To do »
Scan the lines below for the string "translations" and report how many lines contain it, giving only the number.
+ + + + + + +
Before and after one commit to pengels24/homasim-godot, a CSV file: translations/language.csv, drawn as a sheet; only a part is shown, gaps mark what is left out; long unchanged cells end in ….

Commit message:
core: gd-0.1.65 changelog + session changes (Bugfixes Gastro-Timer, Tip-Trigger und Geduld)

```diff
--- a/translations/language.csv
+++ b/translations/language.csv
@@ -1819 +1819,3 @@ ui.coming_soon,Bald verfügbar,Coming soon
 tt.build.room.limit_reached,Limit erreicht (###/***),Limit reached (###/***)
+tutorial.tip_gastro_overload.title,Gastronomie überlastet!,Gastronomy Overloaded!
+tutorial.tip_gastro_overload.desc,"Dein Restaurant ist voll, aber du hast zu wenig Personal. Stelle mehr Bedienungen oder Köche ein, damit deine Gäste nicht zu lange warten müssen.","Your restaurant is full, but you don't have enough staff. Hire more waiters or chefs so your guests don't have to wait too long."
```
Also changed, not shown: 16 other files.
+ + + + + + +
Answer for this exercise »
3